Billed as a re-imagining of Black Beauty, the 2020 version takes you from the wild mustangs of Utah to a rescue ranch in New York. As you might expect, the cinematography in the mountains and along the ocean is stunning. What you might not expect is that most of the filming occurred in Cape Town, South Africa. Five different horses play Black Beauty. Yet, the theme of the original remains intact. “Maybe humans and horses are not so different after all,” muses Black Beauty. Filmed for the family, certain to bring a tear to the eye, I give the movie 4.0 Gavels. Scrooge-like critics are at 50% on Rotten Tomatoes and the normally testosterone-heavy IMDb score sits at 6.1/10.
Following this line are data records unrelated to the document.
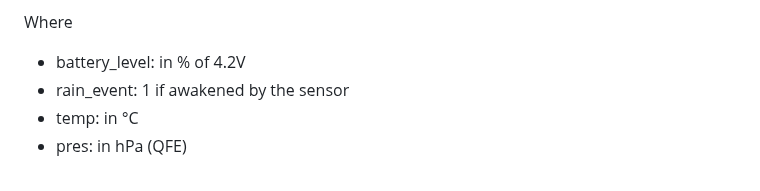
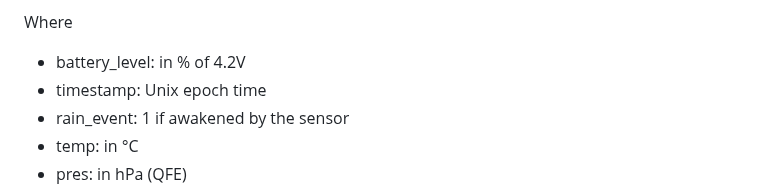
Before and after one commit to switux/AstroWeatherStation, a Markdown page: README.md, the part around the change. GitHub-like rendering.

```diff
--- a/README.md
+++ b/README.md
@@ -88,6 +88,7 @@ The station sends the data to a web server as a JSON string:
 Where
 
 - battery_level: in % of 4.2V
+- timestamp: Unix epoch time
 - rain_event: 1 if awakened by the sensor
 - temp: in °C
 - pres: in hPa (QFE)
```
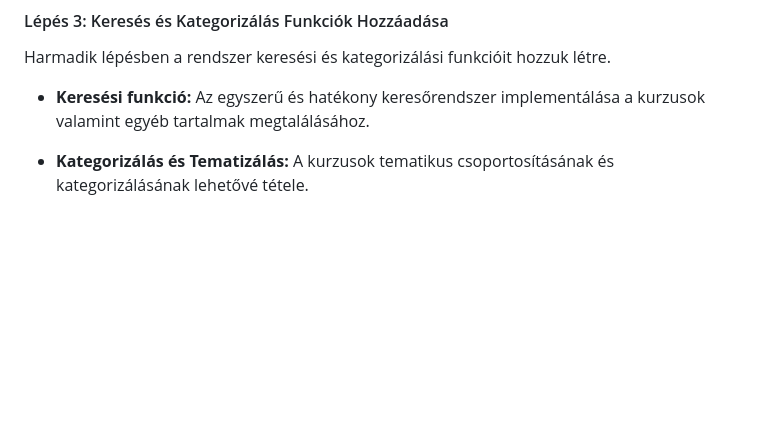
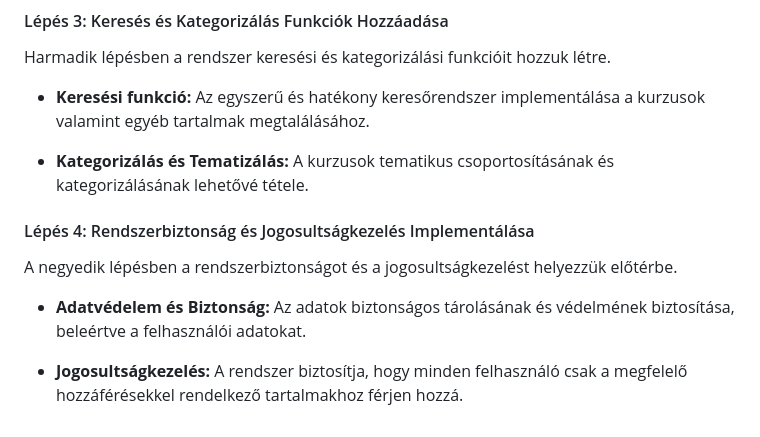
Before and after one commit to barathymarcell/big_project, a Markdown page: DOCS/rendterv.md, the part around the change. GitHub-like rendering; blank space fills up the shorter version.

Commit message:
Negyedik lépés was added to Fejlesztési Ütemterv in rendterv.md

```diff
--- a/DOCS/rendterv.md
+++ b/DOCS/rendterv.md
@@ -80,3 +80,10 @@ Harmadik lépésben a rendszer keresési és kategorizálási funkcióit hozzuk
 - **Keresési funkció:** Az egyszerű és hatékony keresőrendszer implementálása a kurzusok valamint egyéb tartalmak megtalálásához.
 
 - **Kategorizálás és Tematizálás:** A kurzusok tematikus csoportosításának és kategorizálásának lehetővé tétele.
+
+#### Lépés 4: Rendszerbiztonság és Jogosultságkezelés Implementálása
+A negyedik lépésben a rendszerbiztonságot és a jogosultságkezelést helyezzük előtérbe.
+
+- **Adatvédelem és Biztonság:** Az adatok biztonságos tárolásának és védelmének biztosítása, beleértve a felhasználói adatokat.
+
+- **Jogosultságkezelés:** A rendszer biztosítja, hogy minden felhasználó csak a megfelelő hozzáférésekkel rendelkező tartalmakhoz férjen hozzá.
```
Torn from her family, Black Beauty arrives at the Birtwick rescue facility in New York to be “broken” and sold. Trainer John Manly is not having much luck with the horse. His niece arrives, her parents recently killed in a car crash. Jo Green, never around horses, begins to bond with the horse “with a mean streak,” not so with her uncle. Sorrowfully, Manly notes “now, I have two girls who want nothing to do with me.” Instinctively, Jo recognizes that she is “partnering” with Black Beauty, that his spirit can be tested, but never broken. The tests are about to begin.
Seen in the title role of Clara in The Nutcracker and the Four Realms, Mackenzie Foy stays under contract with Disney as Jo Green. Kate Winslet (Titanic) voices the talkative, insightful Black Beauty. If you’ve never seen the Jack Taylor series, you might overlook the talents of Iain Glen. Check those out. In the meantime, his gentle hand as trainer John Manly is a masterpiece.
If you liked Anne with an E, this is in the same wheelhouse. It’s not as good, but, like Anne, to be savored, taken slowly. Jo and John are horse whisperers, both with a gift for understanding horses. Sweet, some would say too saccharine. I say thank you, Disney, for continuing to make family films.
As a nod to opposing opinions, Film Week concludes “it’s like A Dog’s Purpose, but with a horse. Pretty, but very cloying.” Then again, IndieWire answers with “as the wild horse and the heart-broken girl slowly bond, Black Beauty transforms into a heart-warming tale of the power of love.”
After all the murders, beatings, and drugs we see on the screen, Black Beauty is a refreshing change of pace. This one is hot chocolate on the sofa all the way.